● WHAT IS BEING ASKED:
Line by line, print the records exactly, and keep images out of the copy.

START INFORMATION PROVIDED

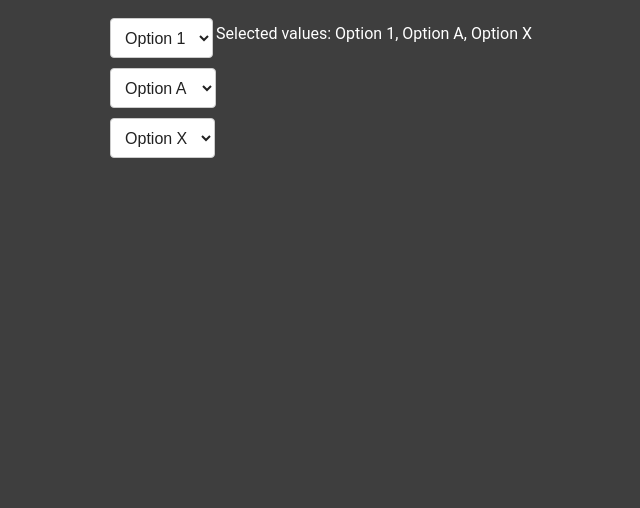
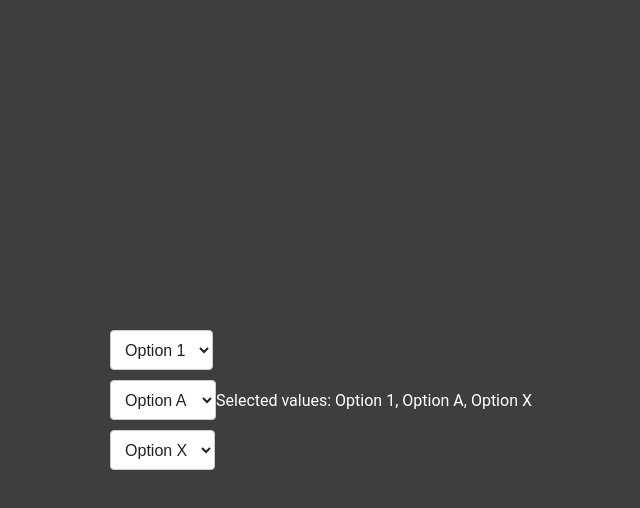
Before and after one commit to oravagamer/dotaznik, a Svelte app: page / in a window 1280 px wide. Shown: the top 508 px of the page, without its empty margins (319-959 px from the left). Built offline with nearby package versions, Linux system fonts and the light colour scheme.

Commit message:
Styles changed

```diff
--- a/src/App.svelte
+++ b/src/App.svelte
@@ -10,6 +10,11 @@
   main {
     display: flex;
     justify-content: center;
-    vertical-align: center;
+    align-items: center;
+    min-height: inherit;
+  }
+  :global(#app) {
+    display: block;
+    min-height: inherit;
   }
 </style>
--- a/src/app.css
+++ b/src/app.css
@@ -1,7 +1,8 @@
 body {
+  margin: 0;
   background-color: #3e3e3e;
   font-family: "Roboto", "Helvetica", "Arial", sans-serif;
   display: block;
-  height: 100%;
+  min-height: 100vh;
   color: white;
 }
```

END INFORMATION PROVIDED

● YOUR RESPONSE:
Before and after one commit to oravagamer/dotaznik, a Svelte app: page / in a window 1280 px wide. Shown: the top 508 px of the page, without its empty margins (319-959 px from the left). Built offline with nearby package versions, Linux system fonts and the light colour scheme.

Commit message:
Styles changed

```diff
--- a/src/App.svelte
+++ b/src/App.svelte
@@ -10,6 +10,11 @@
   main {
     display: flex;
     justify-content: center;
-    vertical-align: center;
+    align-items: center;
+    min-height: inherit;
+  }
+  :global(#app) {
+    display: block;
+    min-height: inherit;
   }
 </style>
--- a/src/app.css
+++ b/src/app.css
@@ -1,7 +1,8 @@
 body {
+  margin: 0;
   background-color: #3e3e3e;
   font-family: "Roboto", "Helvetica", "Arial", sans-serif;
   display: block;
-  height: 100%;
+  min-height: 100vh;
   color: white;
 }
```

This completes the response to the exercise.